US warns Syrian regime chemical attack is being planned
Syria's regime is planning a new chemical attack on Idlib, the US warned this weekend, with preparations for a major government assault on the opposition province underway.
President Bashar al-Assad has ordered regime forces to launch a chlorine attack on the last rebel stronghold in Syria, according to the Wall Street Journal, in conjunction with a ground offensive on Idlib.
Such an attack could possible lead to a US military response, with leading White House officials - including President Donald Trump - all warning in recent weeks that the use of chemical weapons were a red line.
Trump has twice ordered air strikes on Syrian regime positions following two previous chemical attacks in opposition towns and villages in Idlib province and Eastern Ghouta.
The latest warning comes amid sustained reports of an imminent offensive by Damascus with the possible use of chemical weapons, but it is unclear if this would include the less deadly chemical chlorine, which the regime has frequently deployed during the war.
"We haven't said that the US would use the military in response to an offensive," a senior US official told the business daily.
"We have political tools at our disposal, we have economic tools at our disposal. There are a number of different ways we could respond if Assad were to take that reckless, dangerous step."
The official said that intelligence had pointed to Assad giving the green light for the use of chlorine on the province which is home to more than 3 million civilians, but it was not clear if he had approved the deployment of the much more deadly sarin nerve gas.
Such measures could include sanctions targeting Syrian government officials, but Washington's rhetoric against the regime has stepped up in recent weeks.
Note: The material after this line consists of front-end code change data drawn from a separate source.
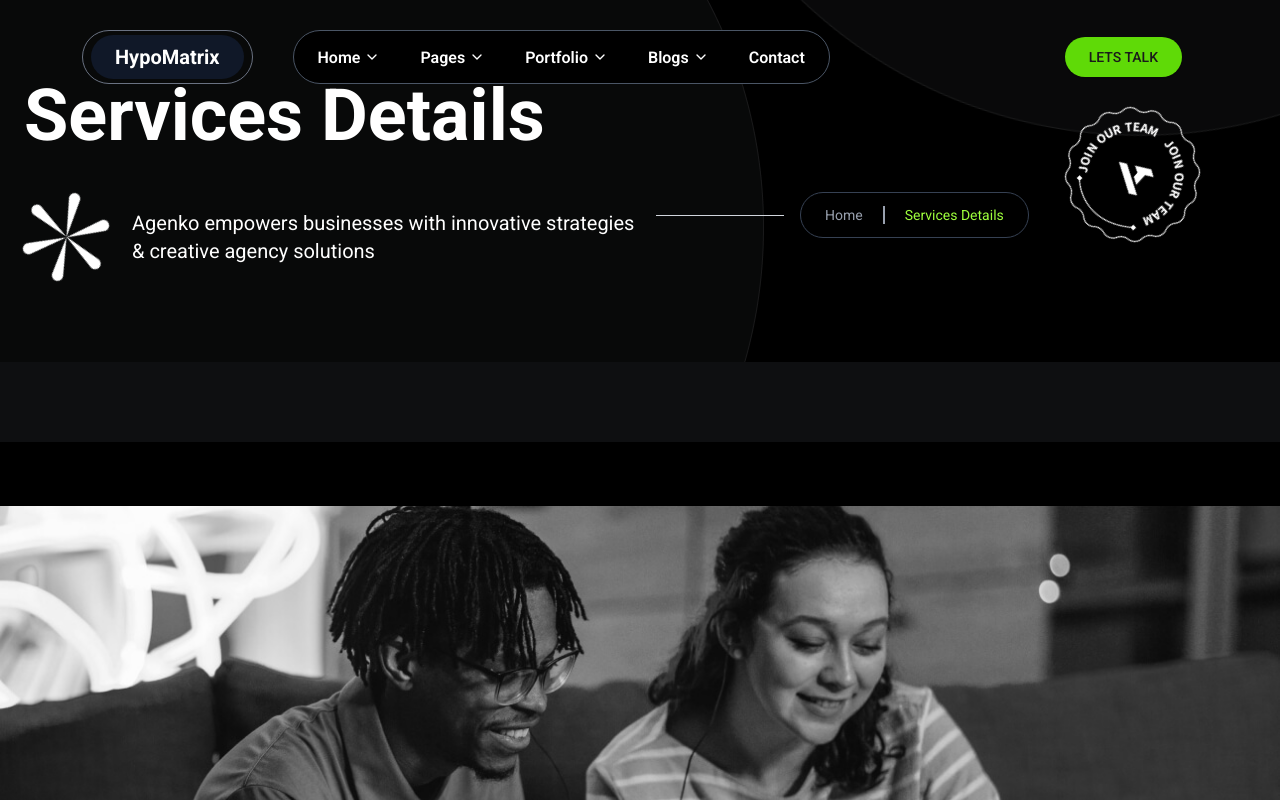
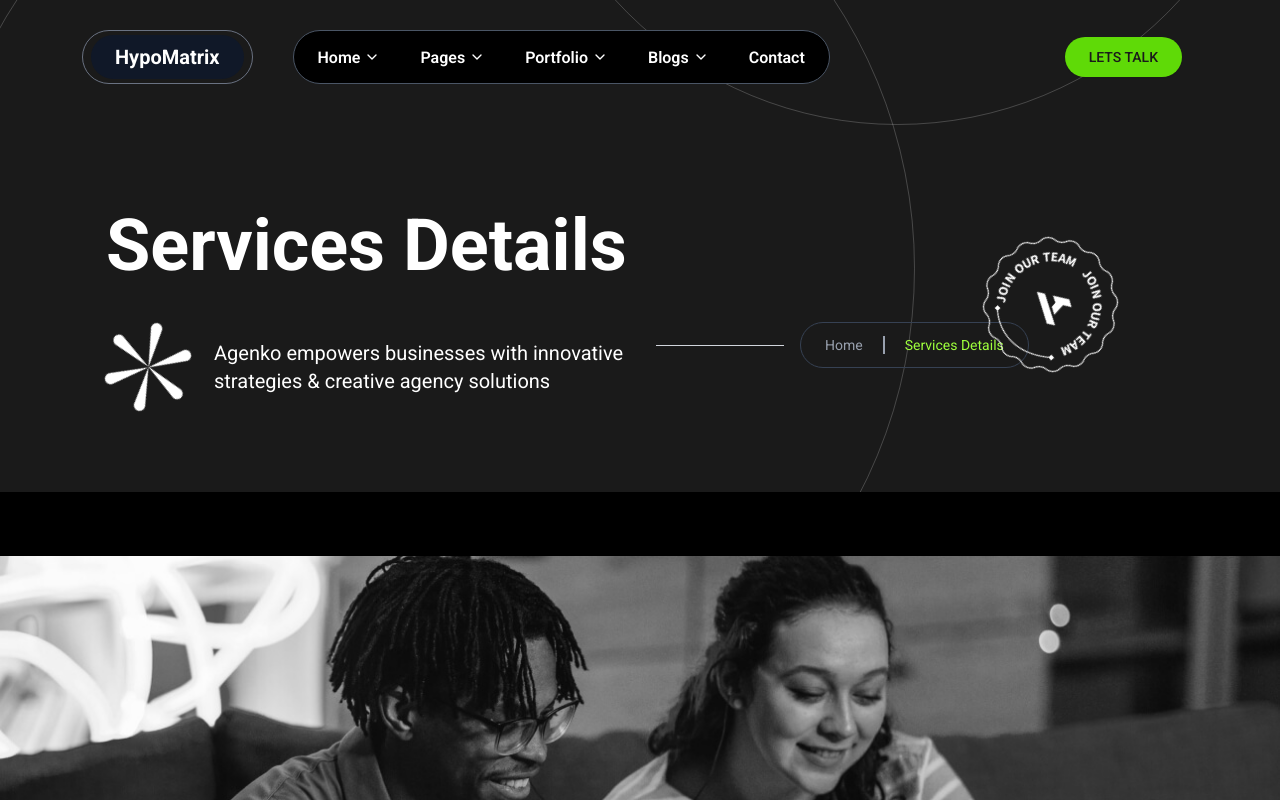
Before and after one commit to codeftshaunak/hypomatrix-v2, a Next.js app: page /service-details in a window 1280 px wide. Shown: the top 800 px of the page. Built offline with nearby package versions, Linux system fonts and the light colour scheme.

Commit message:
Replace CommonCard component with PageHeader in About, Service, and Service Details views; remove CommonCard component

```diff
--- a/src/components/common/common-card.tsx
+++ /dev/null
@@ -1,84 +0,0 @@
-import Link from "next/link";
-import Image from "next/image";
-import img from "@/assets/Pattan.png";
-import img1 from "@/assets/Join Cercle.png";
-import img3 from "@/assets/Ellipse 2397.png";
-import React from "react";
-
-type Props = {
-  title: string;
-  link: string;
-  text: string;
-};
-
-const CommonCard: React.FC<Props> = ({ title, link, text }) => {
-  return (
-    <div className="bg-black text-white overflow-hidden relative mb-20 w-full">
-      {/* Background elements */}
-      <div>
-        <div className="">
-          <Image
-            src={img3}
-            alt=""
-            className="object-cover opacity-36 absolute"
-            priority
-          />
-          <Image
-            src={img3}
-            alt=""
-            className="object-cover opacity-36 absolute -top-[550px] -right-40 rotate-100"
-            priority
-          />
-        </div>
-      </div>
-
-      {/* Main Content */}
-      <main className="relative  px-6 pt-20 pb-20">
-        <div className="">
-          {/* About Us Title */}
-          <h1 className="text-6xl md:text-7xl font-bold mb-10">{title}</h1>
-
-          {/* About Content */}
-          <div className="flex flex-col md:flex-row items-start">
-            <div className="flex items-center space-x-6 md:w-1/2 mb-10 md:mb-0">
-              {/* Star/Asterisk Icon */}
-              <Image
-                src={img}
-                alt=""
-                priority
-                className="spin-in animate-spin duration-7000"
-              />
-
-              {/* Description */}
-              <div>
-                <p className="text-xl">
-                  Agenko empowers businesses with innovative strategies &
-                  creative agency solutions
-                </p>
-              </div>
-            </div>
-
-            {/* Breadcrumb */}
-            <div className="flex items-center">
-              <div className="mx-4 h-[1px] w-32 bg-gray-300"></div>
-              <div className="border border-gray-700 rounded-full text-sm py-3 px-6 cursor-pointer">
-                <Link href="/" className="text-gray-400 hover:text-[#9eff3c]">
-                  Home
-                </Link>
-                <span className="border-r border border-gray-400 mx-5"></span>
-                <Link href={`/${link}`} className="text-[#9eff3c]">
-                  {text}
-                </Link>
-              </div>
-            </div>
-            <div className="spin-in animate-spin duration-7000 absolute right-20 bottom-30">
-              <Image src={img1} alt="" priority />
-            </div>
-          </div>
-        </div>
-      </main>
-    </div>
-  );
-};
-
-export default CommonCard;
--- /dev/null
+++ b/src/components/common/page-header.tsx
@@ -0,0 +1,76 @@
+import img1 from "@/assets/Join Cercle.png";
+import img from "@/assets/Pattan.png";
+import Image from "next/image";
+import Link from "next/link";
+import React from "react";
+
+type Props = {
+  title: string;
+  link: string;
+  text: string;
+};
+
+const PageHeader: React.FC<Props> = ({ title, link, text }) => {
+  return (
+    <header className="bg-secondary text-white overflow-hidden relative w-full pt-[210px]">
+      {/* Background elements */}
+      <div className="absolute -left-[5%] -top-[45%]">
+        <div className="border border-foreground/20 size-[979px] rounded-full" />
+      </div>
+
+      <div className="absolute right-0 -top-[130%]">
+        <div className="border border-foreground/20 size-[765px] rounded-full" />
+      </div>
+
+      <div className="container">
+        {/* Main Content */}
+        <main className="relative px-6  pb-20">
+          <div className="">
+            {/* About Us Title */}
+            <h1 className="text-6xl md:text-7xl font-bold mb-10">{title}</h1>
+
+            {/* About Content */}
+            <div className="flex flex-col md:flex-row items-start">
+              <div className="flex items-center space-x-6 md:w-1/2 mb-10 md:mb-0">
+                {/* Star/Asterisk Icon */}
+                <Image
+                  src={img}
+                  alt=""
+                  priority
+                  className="spin-in animate-spin duration-7000"
+                />
+
+                {/* Description */}
+                <div>
+                  <p className="text-xl">
+                    Agenko empowers businesses with innovative strategies &
+                    creative agency solutions
+                  </p>
+                </div>
+              </div>
+
+              {/* Breadcrumb */}
+              <div className="flex items-center">
+                <div className="mx-4 h-[1px] w-32 bg-gray-300"></div>
+                <div className="border border-gray-700 rounded-full text-sm py-3 px-6 cursor-pointer">
+                  <Link href="/" className="text-gray-400 hover:text-[#9eff3c]">
+                    Home
+                  </Link>
+                  <span className="border-r border border-gray-400 mx-5"></span>
+                  <Link href={`/${link}`} className="text-[#9eff3c]">
+                    {text}
+                  </Link>
+                </div>
+              </div>
+              <div className="spin-in animate-spin duration-7000 absolute right-20 bottom-30">
+                <Image src={img1} alt="" priority />
+              </div>
+            </div>
+          </div>
+        </main>
+      </div>
+    </header>
+  );
+};
+
+export default PageHeader;
--- a/src/views/about/index.tsx
+++ b/src/views/about/index.tsx
@@ -1,21 +1,20 @@
-import CommonCard from "@/components/common/common-card";
-import React from "react";
+import OurClient from "@/components/common/our-client";
+import PageHeader from "@/components/common/page-header";
 import Hero from "./hero";
 import HowWeAre from "./how-we";
 import { TeamSection } from "./team";
 import { TestimonialsSection } from "./testimonials";
-import OurClient from "@/components/common/our-client";
 
 const AboutView = () => {
   return (
-    <div>
-      <CommonCard title="About Us" link="about" text="About Us" />
+    <>
+      <PageHeader title="About Us" link="about" text="About Us" />
       <Hero />
       <HowWeAre />
       <TeamSection />
       <TestimonialsSection />
       <OurClient />
-    </div>
+    </>
   );
 };
 
--- a/src/views/home/hero.tsx
+++ b/src/views/home/hero.tsx
@@ -1,7 +1,6 @@
 "use client";
 
 import VideoPlaceholder from "@/components/video-modal";
-// import { Play, X } from "lucide-react";
 
 export default function Hero() {
   return (
--- a/src/views/service-details/index.tsx
+++ b/src/views/service-details/index.tsx
@@ -1,13 +1,12 @@
-import CommonCard from "@/components/common/common-card";
-import React from "react";
+import OurClient from "@/components/common/our-client";
+import PageHeader from "@/components/common/page-header";
 import ClientSuccessSection from "./client-success";
 import StepsSection from "./steps";
-import OurClient from "@/components/common/our-client";
 
 const ServiceDetailsView = () => {
   return (
     <div>
-      <CommonCard
+      <PageHeader
         title="Services Details"
         text="Services Details"
         link="service-details"
--- a/src/views/service/index.tsx
+++ b/src/views/service/index.tsx
@@ -1,14 +1,13 @@
-import CommonCard from "@/components/common/common-card";
-import React from "react";
+import OurClient from "@/components/common/our-client";
+import PageHeader from "@/components/common/page-header";
+import LatestBlogs from "./latest-blog";
+import OurServices from "./top-service";
 import WhyChooseUs from "./why-choose-us";
-import OurServices from "./top-service";
-import OurClient from "@/components/common/our-client";
-import LatestBlogs from "./latest-blog";
 
 const ServiceView = () => {
   return (
     <div>
-      <CommonCard title="Our Services" text="Services" link="service" />
+      <PageHeader title="Our Services" text="Services" link="service" />
       <WhyChooseUs />
       <OurServices />
       <OurClient />
```
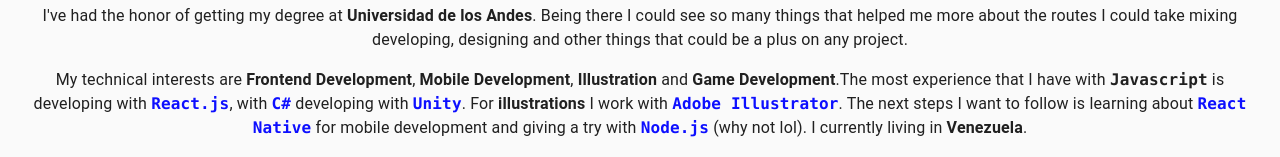
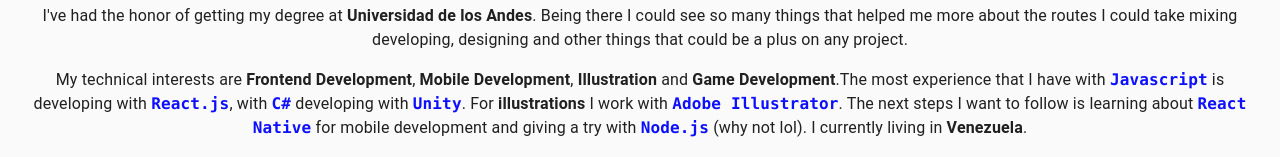
Before and after one commit to alonsogchparra/react-alonso-protfolio, a React (Create React App) app: page /about in a window 1280 px wide. Shown: the part 388-545 px from the top of the page. Built offline with nearby package versions, Linux system fonts and the light colour scheme.

Commit message:
About fixed javascript color

```diff
--- a/src/components/About/About.js
+++ b/src/components/About/About.js
@@ -77,7 +77,7 @@
                 <strong>{translate("game")}</strong>.
                 {translate("aboutLineThreeNext")}{" "}
                 <strong>
-                  <code>{translate("javascript")}</code>
+                <code className="about-code">{translate("javascript")}</code>
                 </strong>{" "}
                 {translate("aboutLineThreeNextOne")}{" "}
                 <strong>
```
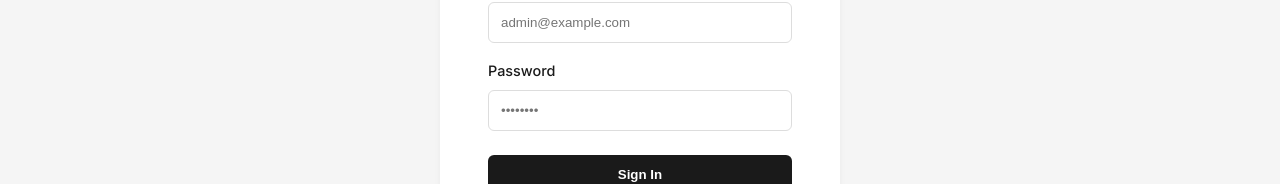
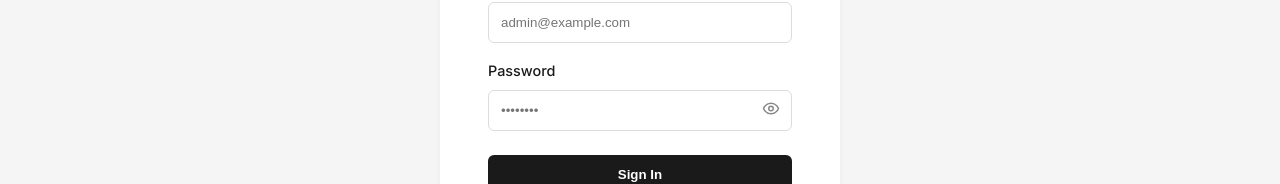
Before and after one commit to bdbhavyadave/bootsolo-website-cms, a Next.js app: page /admin/login in a window 1280 px wide. Shown: the part 421-605 px from the top of the page. Built offline with nearby package versions, Linux system fonts and the light colour scheme.

Commit message:
feat: add view password toggle to login page

```diff
--- a/app/admin/login/page.js
+++ b/app/admin/login/page.js
@@ -3,10 +3,12 @@
 import { useState } from 'react'
 import { useRouter } from 'next/navigation'
 import Link from 'next/link'
+import { Eye, EyeOff } from 'lucide-react'
 
 export default function AdminLogin() {
   const [email, setEmail] = useState('')
   const [password, setPassword] = useState('')
+  const [showPassword, setShowPassword] = useState(false)
   const [error, setError] = useState('')
   const [loading, setLoading] = useState(false)
   const router = useRouter()
@@ -39,7 +41,7 @@
   }
 
   return (
-    <div style={{ minHeight: '100vh', display: 'flex', alignItems: 'center', justifyContent: 'center', background: '#f5f5f5' }}>
+    <div style={{ display: 'flex', alignItems: 'center', justifyContent: 'center', minHeight: '100vh', background: '#f5f5f5' }}>
       <div style={{ background: 'white', padding: '3rem', borderRadius: '12px', boxShadow: '0 4px 6px rgba(0,0,0,0.05)', width: '100%', maxWidth: '400px' }}>
         <div style={{ textAlign: 'center', marginBottom: '2rem' }}>
           <h1 style={{ fontSize: '1.5rem', fontWeight: 600 }}>Admin Login</h1>
@@ -66,14 +68,23 @@
           </div>
           <div>
             <label style={{ display: 'block', marginBottom: '0.5rem', fontSize: '0.9rem', fontWeight: 500 }}>Password</label>
+            <div style={{ position: 'relative' }}>
               <input
-              type="password"
+                type={showPassword ? "text" : "password"}
                 value={password}
                 onChange={(e) => setPassword(e.target.value)}
                 required
-              style={{ width: '100%', padding: '0.75rem', border: '1px solid #ddd', borderRadius: '6px' }}
+                style={{ width: '100%', padding: '0.75rem', paddingRight: '2.5rem', border: '1px solid #ddd', borderRadius: '6px' }}
                 placeholder="••••••••"
               />
+              <button
+                type="button"
+                onClick={() => setShowPassword(!showPassword)}
+                style={{ position: 'absolute', right: '0.75rem', top: '50%', transform: 'translateY(-50%)', background: 'none', border: 'none', cursor: 'pointer', color: '#888' }}
+              >
+                {showPassword ? <EyeOff size={18} /> : <Eye size={18} />}
+              </button>
+            </div>
           </div>
           <button
             type="submit"
```
Lines whose indentation alone changed are shown as unchanged.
"We've started using new language," he said, referring to the planned assault on Idlib, which would likely kill thousands.
Trump has also warned of "consequences" of a brutal attack on Idlib, as seen during other regime offensives on rebel areas.
Russian and Syrian state media have accused the US, France, UK and rebels of planning a "false flag" chemical attack on Idlib, which has been rejected by Washington and analysts.